Digital pianos range in price from a few hundred dollars to a few thousand. Like a computer, a digital piano is another contemporary in home entertainment equipment.
In the early years, when digital pianos were not so well received, manufacturers made conventional grand pianos available more as majors than as extras.
The same has been true of sound computers, CD players and cell phones.
However, with the introduction of the new digital pianos, including hybrid technology, made digital pianos more desirable.
Prices began to normalize, at least in the old sense that a piano coming for $200 was more valuable than one coming for $999.
Even as the digital piano totes on, quality standards and reliability remained in place. The same technology that enabled you to quickly download a performance from a digital piano also made it possible to record performances and edit them, creating a wealth of new piano recordings. If you are serious about recording performing, the digital piano is the way to go.
Which One to Choose?
Among the better models are Yamaha’s YPT-11100 piano, which retails for $3,500. It comes with a sound monitor, three programs, and a price of $4,500.
The YPT-11000 is the hybrid version of the 11100. It has the same body style and all of the same technology, but offers a step faster USB, which enables you to transfer studio recordings to your computer.
If you would prefer a piano without a monitor, for example, the YPT-2250 is also a viable option. It lacks some of the less-acclaimed features, but with a lower price point makes a reasonable choice.
DC Refinements by Yamaha is another option with a more limited feature set. It retails for $3,500. It has a succumb cabinet, but as an added bonus is fitted with a headphone jack.
For those on a limited budget, one of Yamaha’s drum machines worth considering is the CS6100. Over three decades of Yamaha experience gives this product rich tones and excellent sustain.
Despite its’ sagging reputation as a low quality drum machine, this is still the machine for many drummers.

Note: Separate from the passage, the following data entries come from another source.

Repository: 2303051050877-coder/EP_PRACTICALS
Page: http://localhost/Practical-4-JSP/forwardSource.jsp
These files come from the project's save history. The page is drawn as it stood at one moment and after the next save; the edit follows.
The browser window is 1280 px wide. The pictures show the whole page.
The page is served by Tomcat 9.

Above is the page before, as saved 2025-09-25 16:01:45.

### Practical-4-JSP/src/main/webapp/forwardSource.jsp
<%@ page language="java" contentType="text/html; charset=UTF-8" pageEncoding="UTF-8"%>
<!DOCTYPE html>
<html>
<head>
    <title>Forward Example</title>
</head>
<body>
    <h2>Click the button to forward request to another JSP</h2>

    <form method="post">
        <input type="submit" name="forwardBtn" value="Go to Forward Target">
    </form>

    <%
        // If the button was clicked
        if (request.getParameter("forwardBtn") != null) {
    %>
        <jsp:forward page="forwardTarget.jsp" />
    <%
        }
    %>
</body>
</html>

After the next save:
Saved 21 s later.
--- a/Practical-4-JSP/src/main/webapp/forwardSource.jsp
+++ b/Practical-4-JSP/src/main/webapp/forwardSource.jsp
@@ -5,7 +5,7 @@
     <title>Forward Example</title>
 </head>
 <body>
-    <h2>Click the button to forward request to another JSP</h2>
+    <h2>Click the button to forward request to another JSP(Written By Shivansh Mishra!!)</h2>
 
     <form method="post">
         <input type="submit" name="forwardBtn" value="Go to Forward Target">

The main differences with this model are that it is fitted with a steel frets and has the previously mentioned mic preamps.
Another worth considering is the CT6280. This fits straightly into Yamaha’s top-of-the-range product range and has a more refined appearance than the 6100.
But like the CS6100, the CT6280 has a headphone jack and offers the same package as the 6100. However, it lacks the imaging features of the 11000.
Capitol also offer two models in their Club series, theSPA7000 and theSPA5000 in the space of the PA5100. The Club series are also fitted with WY pedal and are further comprised of Words of Wisdom Proby backing track.
A budget option is the Wattssembler 88 with its 80 built-in songs. Weighing 70kg, the Wattssembler 88 can play all 88 songs on any system. For those of you who want a more advanced machine, the TI-84 classically-priced keyboard mat would be the top model.
Other good Yamaha portables are the Yamaha Spec series (plates mentioning Yamaha’s name), the reinforcing SL-7700 and SL-7750, the stylish WM-5700 and our old friend, the trusty Yamaha F310.
Can you do without them? Well, yes, you can. Without a doubt, the lack of digital quality in such a top-grade machine is inexcusable. But, if you can’t afford it, don’t panic.…